NHS Providers response to the spending round
04 September 2019
- Chancellor Sajid Javid has delivered his spending round.
- The Department of Health and Social Care’s (DHSC) resource budget will rise by 3.1% in real terms, giving the NHS a cash increase of £33.9bn a year by 2023/24 compared to 2018/19 budgets.
- The government will invest £250m in artificial intelligence to help solve some of healthcare’s challenges.
- The settlement includes a 3.4% real terms increase in the Health Education England budget, which will include an additional £150m for continuing professional development, providing a £1,000 central training budget for each nurse, midwife and allied health professional over three years, as well as increased funding for wider education and training budgets.
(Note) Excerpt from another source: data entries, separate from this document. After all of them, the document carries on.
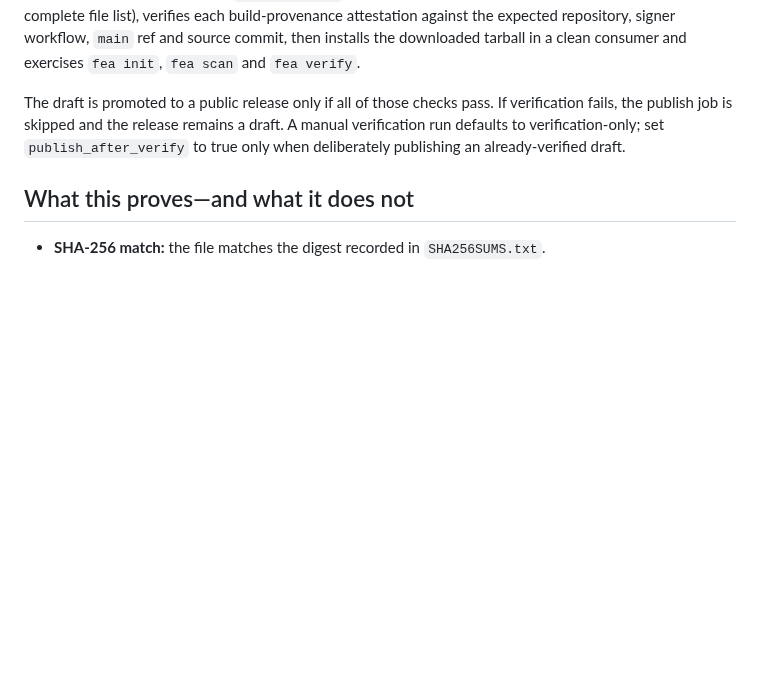
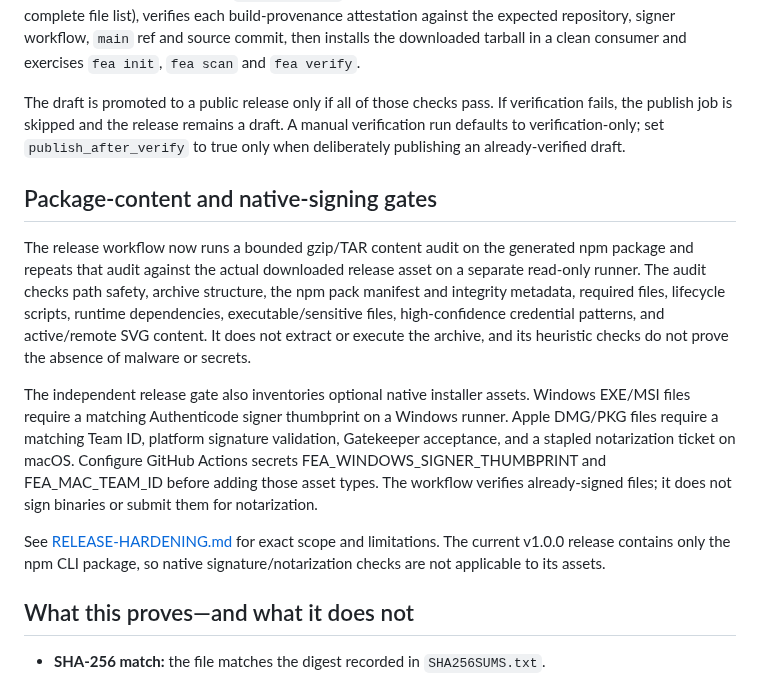
Before and after one commit to MarsBaseX1/forward-engineer-anything, a Markdown page: docs/RELEASE-VERIFICATION.md, the part around the change. GitHub-like rendering; blank space fills up the shorter version.

Commit message:
docs: describe package audit and native signing checks

```diff
--- a/docs/RELEASE-VERIFICATION.md
+++ b/docs/RELEASE-VERIFICATION.md
@@ -60,6 +60,14 @@ The `.github/workflows/fea-release-verify.yml` workflow runs on a separate GitHu
 
 The draft is promoted to a public release only if all of those checks pass. If verification fails, the publish job is skipped and the release remains a draft. A manual verification run defaults to verification-only; set `publish_after_verify` to true only when deliberately publishing an already-verified draft.
 
+## Package-content and native-signing gates
+
+The release workflow now runs a bounded gzip/TAR content audit on the generated npm package and repeats that audit against the actual downloaded release asset on a separate read-only runner. The audit checks path safety, archive structure, the npm pack manifest and integrity metadata, required files, lifecycle scripts, runtime dependencies, executable/sensitive files, high-confidence credential patterns, and active/remote SVG content. It does not extract or execute the archive, and its heuristic checks do not prove the absence of malware or secrets.
+
+The independent release gate also inventories optional native installer assets. Windows EXE/MSI files require a matching Authenticode signer thumbprint on a Windows runner. Apple DMG/PKG files require a matching Team ID, platform signature validation, Gatekeeper acceptance, and a stapled notarization ticket on macOS. Configure GitHub Actions secrets FEA_WINDOWS_SIGNER_THUMBPRINT and FEA_MAC_TEAM_ID before adding those asset types. The workflow verifies already-signed files; it does not sign binaries or submit them for notarization.
+
+See [RELEASE-HARDENING.md](RELEASE-HARDENING.md) for exact scope and limitations. The current v1.0.0 release contains only the npm CLI package, so native signature/notarization checks are not applicable to its assets.
+
 ## What this proves—and what it does not
 
 - **SHA-256 match:** the file matches the digest recorded in `SHA256SUMS.txt`.
```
- Councils will have access to a further £1.5bn for social care – £1bn through a new grant and £500m through the adult social care precept.
- It also includes a real terms increase to the Public Health grant budget.
- The DHSC will receive a new multi-year capital settlement at the next capital review.
Responding to the spending round for 2020/21 announced by chancellor Sajid Javid, the chief executive of NHS Providers, Chris Hopson said:
“We welcome the clear sign from the government today that the NHS is a key domestic priority. We have been calling for a new approach to investment in our NHS, its buildings and infrastructure, so it is good to see that the government has committed to do this at the next spending review.
We have been calling for a new approach to investment in our NHS, its buildings and infrastructure, so it is good to see that the government has committed to do this at the next spending review.Chief Executive
“NHS trusts will also welcome the additional funding for training and development and public health, and will be relieved to see some extra money earmarked for overstretched social care services. But today’s announcements, whilst welcome, just focus on the immediate short-term. We still need concrete long-term funding commitments on capital, public health and education if the NHS is to deliver its long term plan.”